Center for a Humane Economy Files Legal Actions to Halt Illicit Sales of Kangaroo-Skin Soccer Cleats in California
In recent weeks, the Center for a Humane Economy and Animal Wellness Action filed two lawsuits within three months against two largescale soccer retailers flouting California law by selling soccer cleats made from kangaroo skins.
The state’s Penal Code prohibits the import and sale of kangaroo parts. But investigators with Animal Wellness Action and its sister organization, the Center for a Humane Economy, were able to purchase cleats made from kangaroo skins from multiple stores owned by Riverside County-based Soccer Wearhouse Inc., and Los Angeles County-based Soccer Shop USA.
The origins of kangaroo skin soccer cleats are particularly cruel. Hunters in Australia kill 2 million kangaroos each year in their native habitats, sending the kangaroo skins to Nike, Puma and adidas to make shoes and sell them across the United States where they are legal, except for in the sunshine state. Purchasing kangaroo skin cleats supports the largest commercial slaughter of land-based wild animals in the world.
Kangaroo shooter Steven O’Donnell rests his .223 calibre rifle on the window of his truck as he searches for kangaroos on a property located on the outskirts of Australia’s capital city Canberra March 23, 2013. O’Donnell, a professional plumber, shoots kangaroos on local farmer’s properties around three times a week as part of the annual cull, running from March until the end of July, which involves the legal shooting and tagging of thousands of eastern grey kangaroos per year in the Australian Capital Territory. Picture taken March 23, 2013. REUTERS/David Gray (AUSTRALIA)[/caption]
As horrific as the shooting of millions of adult kangaroos is, the abuse visited on joeys – 400,000-500,000 each year — is even worse. These defenseless young animals are yanked from the pouches and killed by blunt force trauma to the head, often with a violent swing against the bumper of a truck. Australia’s killing code stipulates that it is okay for the babies to linger in pain for a full three minutes before death ends their suffering.
California Department of Fish and Wildlife has done little to enforce the ban on kangaroo skin shoe sales, so our team decided to take alleged violators to court themselves, filing their first lawsuit in June against three stores owned by Soccer Wearhouse with legal action pending in Riverside County Superior Court. The second suit was filed in August in Los Angeles Superior Court against three stores belonging to Soccer Shop USA.
Our investigations and legal actions were extensively covered in a front-page, local section article by a seasoned environmental reporter for the The Los Angeles Times, which was promptly followed by an August 15 LA Times editorial, “California bans the sale of shoes made from dead kangaroos. It’s the law, so enforce it.”

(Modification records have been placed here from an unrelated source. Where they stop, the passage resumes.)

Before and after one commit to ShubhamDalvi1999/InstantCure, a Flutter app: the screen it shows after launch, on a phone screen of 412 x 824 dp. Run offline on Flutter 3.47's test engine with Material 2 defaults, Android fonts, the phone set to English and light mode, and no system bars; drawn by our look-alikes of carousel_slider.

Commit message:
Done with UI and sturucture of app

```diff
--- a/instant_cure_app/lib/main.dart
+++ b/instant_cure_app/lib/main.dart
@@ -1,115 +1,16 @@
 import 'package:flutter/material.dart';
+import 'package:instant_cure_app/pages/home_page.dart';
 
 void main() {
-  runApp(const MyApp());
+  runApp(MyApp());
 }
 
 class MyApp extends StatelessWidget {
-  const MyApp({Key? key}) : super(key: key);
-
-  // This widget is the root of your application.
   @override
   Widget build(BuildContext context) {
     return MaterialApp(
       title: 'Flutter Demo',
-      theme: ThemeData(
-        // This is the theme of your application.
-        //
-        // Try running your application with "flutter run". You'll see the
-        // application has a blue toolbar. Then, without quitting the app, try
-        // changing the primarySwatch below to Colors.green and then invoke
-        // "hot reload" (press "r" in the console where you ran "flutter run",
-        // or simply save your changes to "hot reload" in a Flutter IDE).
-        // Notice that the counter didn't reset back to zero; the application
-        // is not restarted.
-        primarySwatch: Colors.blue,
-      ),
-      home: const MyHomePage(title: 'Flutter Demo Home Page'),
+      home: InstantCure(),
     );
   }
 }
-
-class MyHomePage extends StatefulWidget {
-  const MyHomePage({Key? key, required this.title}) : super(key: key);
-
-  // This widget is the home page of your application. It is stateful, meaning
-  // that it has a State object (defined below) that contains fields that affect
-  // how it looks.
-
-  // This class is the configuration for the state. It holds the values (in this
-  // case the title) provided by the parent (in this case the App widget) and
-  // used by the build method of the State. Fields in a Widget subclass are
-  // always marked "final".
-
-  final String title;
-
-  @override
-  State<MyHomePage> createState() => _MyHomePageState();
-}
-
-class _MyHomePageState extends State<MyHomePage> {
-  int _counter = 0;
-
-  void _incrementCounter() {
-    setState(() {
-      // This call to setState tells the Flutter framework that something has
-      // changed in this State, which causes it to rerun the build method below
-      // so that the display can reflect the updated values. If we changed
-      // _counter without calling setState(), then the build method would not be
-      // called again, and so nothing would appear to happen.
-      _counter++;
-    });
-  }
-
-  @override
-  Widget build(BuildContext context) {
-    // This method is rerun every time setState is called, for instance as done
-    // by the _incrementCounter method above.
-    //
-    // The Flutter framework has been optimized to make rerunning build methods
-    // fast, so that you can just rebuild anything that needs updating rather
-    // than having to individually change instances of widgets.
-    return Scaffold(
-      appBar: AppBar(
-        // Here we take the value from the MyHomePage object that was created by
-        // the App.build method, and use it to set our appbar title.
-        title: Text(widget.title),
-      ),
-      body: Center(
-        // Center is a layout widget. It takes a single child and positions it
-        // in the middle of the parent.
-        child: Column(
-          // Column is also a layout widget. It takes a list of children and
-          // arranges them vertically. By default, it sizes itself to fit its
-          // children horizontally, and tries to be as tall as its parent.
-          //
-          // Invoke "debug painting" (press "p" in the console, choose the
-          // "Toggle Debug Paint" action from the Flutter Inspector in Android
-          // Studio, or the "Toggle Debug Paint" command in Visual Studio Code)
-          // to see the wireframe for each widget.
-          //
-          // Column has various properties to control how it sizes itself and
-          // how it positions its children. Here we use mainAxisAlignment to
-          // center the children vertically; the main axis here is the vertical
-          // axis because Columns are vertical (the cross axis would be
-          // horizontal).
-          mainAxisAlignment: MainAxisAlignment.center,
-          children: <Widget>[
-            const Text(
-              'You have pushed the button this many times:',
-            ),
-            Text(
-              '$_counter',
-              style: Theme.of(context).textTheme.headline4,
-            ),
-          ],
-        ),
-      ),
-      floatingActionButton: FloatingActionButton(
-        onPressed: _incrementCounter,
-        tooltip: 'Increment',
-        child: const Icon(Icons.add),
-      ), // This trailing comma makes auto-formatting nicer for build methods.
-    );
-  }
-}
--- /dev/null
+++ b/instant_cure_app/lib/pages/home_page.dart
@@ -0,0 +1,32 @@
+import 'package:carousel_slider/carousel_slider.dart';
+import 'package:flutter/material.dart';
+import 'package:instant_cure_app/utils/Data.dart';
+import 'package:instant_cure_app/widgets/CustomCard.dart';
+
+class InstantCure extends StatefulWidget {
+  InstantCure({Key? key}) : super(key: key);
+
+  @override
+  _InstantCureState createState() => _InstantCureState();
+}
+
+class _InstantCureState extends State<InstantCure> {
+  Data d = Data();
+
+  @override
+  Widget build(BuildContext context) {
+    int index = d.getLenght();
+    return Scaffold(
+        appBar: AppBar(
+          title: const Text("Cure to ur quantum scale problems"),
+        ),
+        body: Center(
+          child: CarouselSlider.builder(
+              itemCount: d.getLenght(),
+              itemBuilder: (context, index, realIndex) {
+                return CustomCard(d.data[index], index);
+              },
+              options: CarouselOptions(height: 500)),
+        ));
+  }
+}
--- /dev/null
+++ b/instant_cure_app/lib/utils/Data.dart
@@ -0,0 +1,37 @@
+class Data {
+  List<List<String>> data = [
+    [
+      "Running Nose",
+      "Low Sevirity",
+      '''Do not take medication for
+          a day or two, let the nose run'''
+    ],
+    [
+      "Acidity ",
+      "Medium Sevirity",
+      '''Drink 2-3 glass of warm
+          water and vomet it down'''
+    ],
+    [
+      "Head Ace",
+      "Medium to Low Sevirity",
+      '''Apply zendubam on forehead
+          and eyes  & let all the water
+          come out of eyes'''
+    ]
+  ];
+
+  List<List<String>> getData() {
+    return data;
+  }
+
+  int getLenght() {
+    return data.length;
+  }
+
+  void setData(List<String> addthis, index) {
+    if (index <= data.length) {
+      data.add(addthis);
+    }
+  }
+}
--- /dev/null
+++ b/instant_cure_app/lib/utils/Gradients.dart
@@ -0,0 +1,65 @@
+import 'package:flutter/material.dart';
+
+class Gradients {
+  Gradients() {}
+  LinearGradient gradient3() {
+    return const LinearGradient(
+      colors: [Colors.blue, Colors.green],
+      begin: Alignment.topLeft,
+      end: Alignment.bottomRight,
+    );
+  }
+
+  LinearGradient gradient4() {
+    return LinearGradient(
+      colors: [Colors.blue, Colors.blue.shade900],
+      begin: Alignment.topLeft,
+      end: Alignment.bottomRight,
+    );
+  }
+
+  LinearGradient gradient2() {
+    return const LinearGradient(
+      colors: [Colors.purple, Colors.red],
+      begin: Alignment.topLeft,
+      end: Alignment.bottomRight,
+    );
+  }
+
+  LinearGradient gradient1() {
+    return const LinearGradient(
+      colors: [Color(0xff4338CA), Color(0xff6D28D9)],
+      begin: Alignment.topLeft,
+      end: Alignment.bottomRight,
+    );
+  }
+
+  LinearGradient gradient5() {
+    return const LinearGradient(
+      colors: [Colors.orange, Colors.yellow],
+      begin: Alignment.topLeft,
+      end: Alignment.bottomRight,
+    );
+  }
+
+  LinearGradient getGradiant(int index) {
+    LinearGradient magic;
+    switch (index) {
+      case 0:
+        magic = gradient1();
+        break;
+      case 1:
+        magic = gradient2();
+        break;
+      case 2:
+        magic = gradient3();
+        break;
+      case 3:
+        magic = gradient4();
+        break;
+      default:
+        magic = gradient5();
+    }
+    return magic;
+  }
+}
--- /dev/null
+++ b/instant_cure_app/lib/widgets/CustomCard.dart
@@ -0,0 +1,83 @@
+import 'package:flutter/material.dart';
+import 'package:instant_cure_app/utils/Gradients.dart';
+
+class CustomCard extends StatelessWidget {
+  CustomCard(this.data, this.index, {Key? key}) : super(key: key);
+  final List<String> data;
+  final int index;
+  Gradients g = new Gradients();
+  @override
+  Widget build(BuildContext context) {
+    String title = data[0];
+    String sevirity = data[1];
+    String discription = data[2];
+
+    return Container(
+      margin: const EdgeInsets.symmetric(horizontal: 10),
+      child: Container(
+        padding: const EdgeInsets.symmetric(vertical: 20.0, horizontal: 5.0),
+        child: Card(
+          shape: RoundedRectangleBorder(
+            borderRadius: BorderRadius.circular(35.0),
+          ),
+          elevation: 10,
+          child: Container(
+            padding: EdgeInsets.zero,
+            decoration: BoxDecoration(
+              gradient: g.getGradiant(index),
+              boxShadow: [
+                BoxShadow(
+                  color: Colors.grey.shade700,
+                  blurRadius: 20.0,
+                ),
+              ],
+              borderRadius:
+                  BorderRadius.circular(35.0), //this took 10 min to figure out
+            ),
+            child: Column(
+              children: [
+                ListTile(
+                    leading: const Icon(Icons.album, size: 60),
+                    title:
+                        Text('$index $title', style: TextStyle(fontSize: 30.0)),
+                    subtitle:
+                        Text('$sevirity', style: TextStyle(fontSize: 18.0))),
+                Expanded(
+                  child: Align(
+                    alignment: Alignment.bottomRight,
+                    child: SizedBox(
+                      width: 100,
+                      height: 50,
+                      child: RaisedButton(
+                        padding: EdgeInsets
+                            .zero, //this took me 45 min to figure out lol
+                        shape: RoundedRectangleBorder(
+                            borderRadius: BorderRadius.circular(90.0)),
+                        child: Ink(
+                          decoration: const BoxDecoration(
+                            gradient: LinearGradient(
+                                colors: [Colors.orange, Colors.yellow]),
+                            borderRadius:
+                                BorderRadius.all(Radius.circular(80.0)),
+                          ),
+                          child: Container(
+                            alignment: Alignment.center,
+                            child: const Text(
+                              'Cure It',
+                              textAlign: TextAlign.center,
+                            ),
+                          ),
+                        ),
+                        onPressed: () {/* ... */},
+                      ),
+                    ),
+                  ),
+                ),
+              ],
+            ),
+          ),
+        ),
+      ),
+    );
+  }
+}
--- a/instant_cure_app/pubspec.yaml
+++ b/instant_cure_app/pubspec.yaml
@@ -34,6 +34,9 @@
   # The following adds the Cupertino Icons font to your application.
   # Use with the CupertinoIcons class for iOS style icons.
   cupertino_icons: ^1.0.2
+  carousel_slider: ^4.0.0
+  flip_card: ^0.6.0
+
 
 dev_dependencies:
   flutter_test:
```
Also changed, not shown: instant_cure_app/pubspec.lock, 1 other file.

We will continue to monitor stores throughout California, while encouraging consumers to make humane choices and buy synthetic soccer cleats.
Other NLEC News
Purchasing kangaroo skin cleats supports the largest commercial slaughter of land-based wild animals in the world.